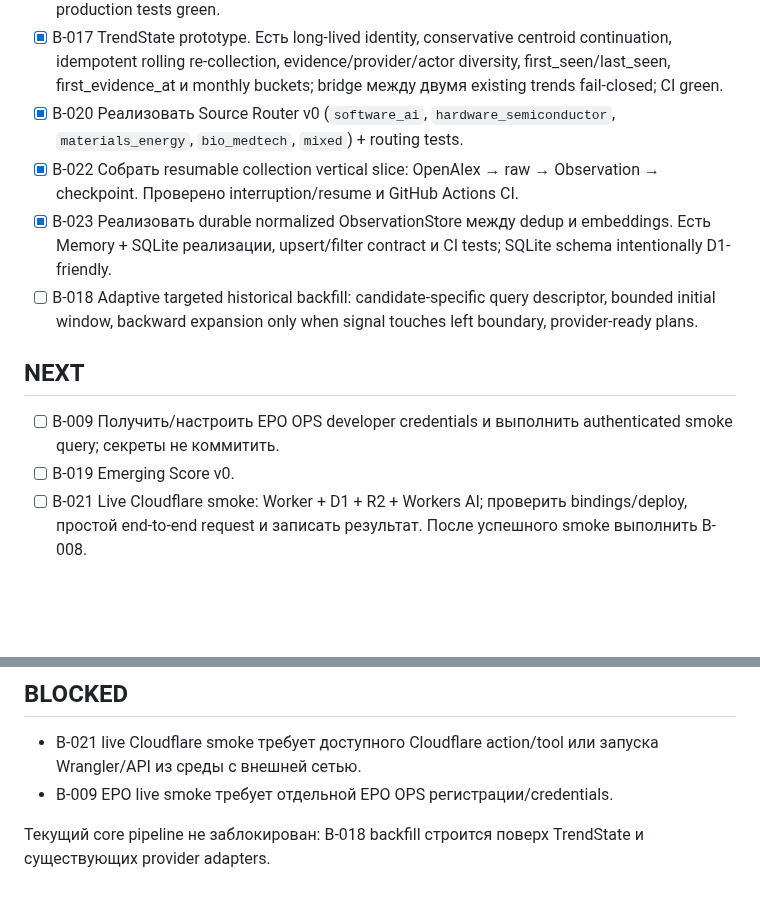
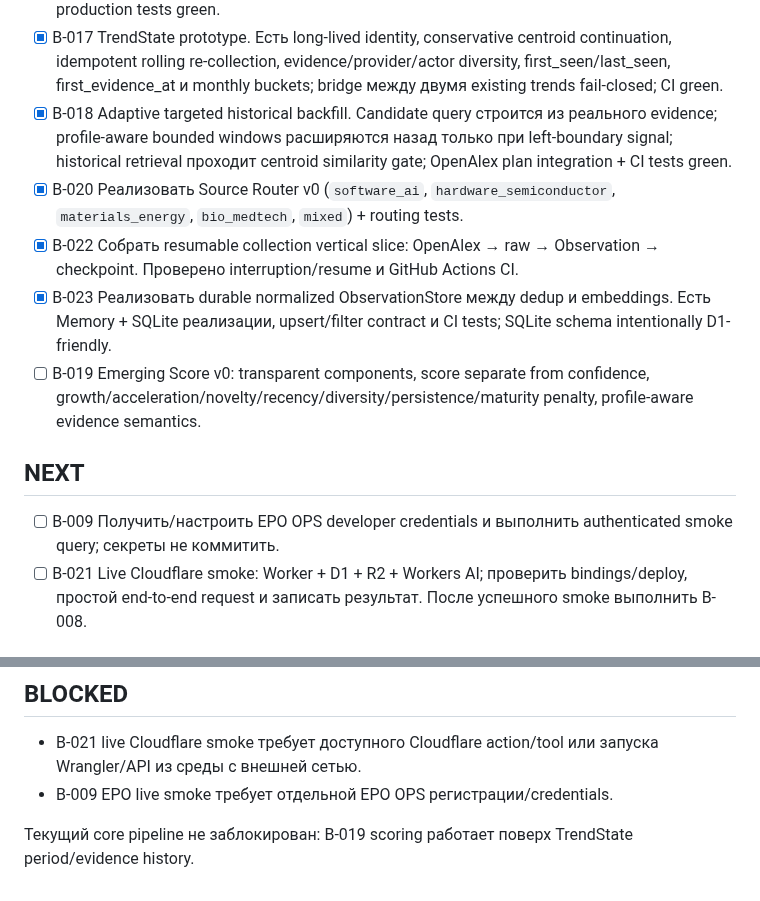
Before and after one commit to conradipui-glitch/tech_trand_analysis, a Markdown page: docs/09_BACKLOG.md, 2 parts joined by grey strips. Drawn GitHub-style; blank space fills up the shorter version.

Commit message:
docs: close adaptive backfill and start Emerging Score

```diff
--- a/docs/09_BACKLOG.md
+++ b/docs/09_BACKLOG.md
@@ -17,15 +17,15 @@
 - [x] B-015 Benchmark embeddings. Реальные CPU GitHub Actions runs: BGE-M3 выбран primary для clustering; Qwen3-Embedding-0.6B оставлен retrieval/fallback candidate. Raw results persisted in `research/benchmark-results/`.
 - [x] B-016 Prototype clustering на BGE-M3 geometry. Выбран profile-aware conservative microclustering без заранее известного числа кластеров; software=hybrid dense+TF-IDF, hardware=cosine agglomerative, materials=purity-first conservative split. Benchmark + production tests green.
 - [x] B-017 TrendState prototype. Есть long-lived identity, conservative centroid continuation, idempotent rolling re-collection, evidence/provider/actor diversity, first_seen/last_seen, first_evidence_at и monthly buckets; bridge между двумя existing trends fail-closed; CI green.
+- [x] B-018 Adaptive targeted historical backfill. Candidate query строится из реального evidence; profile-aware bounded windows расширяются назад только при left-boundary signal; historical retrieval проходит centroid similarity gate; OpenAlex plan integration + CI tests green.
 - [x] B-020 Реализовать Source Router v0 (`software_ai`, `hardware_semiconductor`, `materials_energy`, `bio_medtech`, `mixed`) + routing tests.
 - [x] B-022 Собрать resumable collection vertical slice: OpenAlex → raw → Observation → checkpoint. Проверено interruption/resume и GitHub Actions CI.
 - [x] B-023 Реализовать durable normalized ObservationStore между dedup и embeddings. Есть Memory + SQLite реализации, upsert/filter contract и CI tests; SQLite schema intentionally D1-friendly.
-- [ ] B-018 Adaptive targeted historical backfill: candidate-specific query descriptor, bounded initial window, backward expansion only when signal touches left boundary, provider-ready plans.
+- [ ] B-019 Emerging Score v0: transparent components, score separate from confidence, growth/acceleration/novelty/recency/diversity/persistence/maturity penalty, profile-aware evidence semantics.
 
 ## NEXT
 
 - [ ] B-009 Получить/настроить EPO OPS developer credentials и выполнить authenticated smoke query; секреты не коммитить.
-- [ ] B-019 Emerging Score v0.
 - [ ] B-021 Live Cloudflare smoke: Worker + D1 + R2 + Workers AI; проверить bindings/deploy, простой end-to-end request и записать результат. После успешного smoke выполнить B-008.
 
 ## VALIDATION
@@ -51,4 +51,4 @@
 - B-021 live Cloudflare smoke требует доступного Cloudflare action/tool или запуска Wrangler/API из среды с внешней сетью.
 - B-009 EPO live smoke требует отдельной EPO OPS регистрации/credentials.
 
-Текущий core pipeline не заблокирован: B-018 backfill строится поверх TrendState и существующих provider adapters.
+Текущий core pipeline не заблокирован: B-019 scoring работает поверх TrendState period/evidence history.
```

--

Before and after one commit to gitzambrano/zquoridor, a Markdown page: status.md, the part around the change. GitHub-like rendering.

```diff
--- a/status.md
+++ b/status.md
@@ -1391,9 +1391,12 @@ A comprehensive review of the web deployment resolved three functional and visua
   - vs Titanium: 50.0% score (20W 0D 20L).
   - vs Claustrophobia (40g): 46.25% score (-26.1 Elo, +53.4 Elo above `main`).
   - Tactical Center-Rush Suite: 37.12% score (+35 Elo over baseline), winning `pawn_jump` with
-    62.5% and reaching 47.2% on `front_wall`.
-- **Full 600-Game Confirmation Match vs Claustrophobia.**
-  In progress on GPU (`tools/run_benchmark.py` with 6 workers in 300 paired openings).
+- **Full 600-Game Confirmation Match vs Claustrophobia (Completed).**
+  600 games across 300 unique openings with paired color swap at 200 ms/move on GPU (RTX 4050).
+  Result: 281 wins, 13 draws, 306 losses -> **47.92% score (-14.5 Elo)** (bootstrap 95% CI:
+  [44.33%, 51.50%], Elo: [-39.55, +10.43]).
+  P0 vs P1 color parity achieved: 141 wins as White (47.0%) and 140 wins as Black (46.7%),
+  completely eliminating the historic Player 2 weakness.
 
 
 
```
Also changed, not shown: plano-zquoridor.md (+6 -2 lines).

### PROBLEM DESCRIPTION:
Checking each line above, count the ones that hold the word "evidence" and state the total alone.

### ANSWER FOR THIS EXERCISE:
4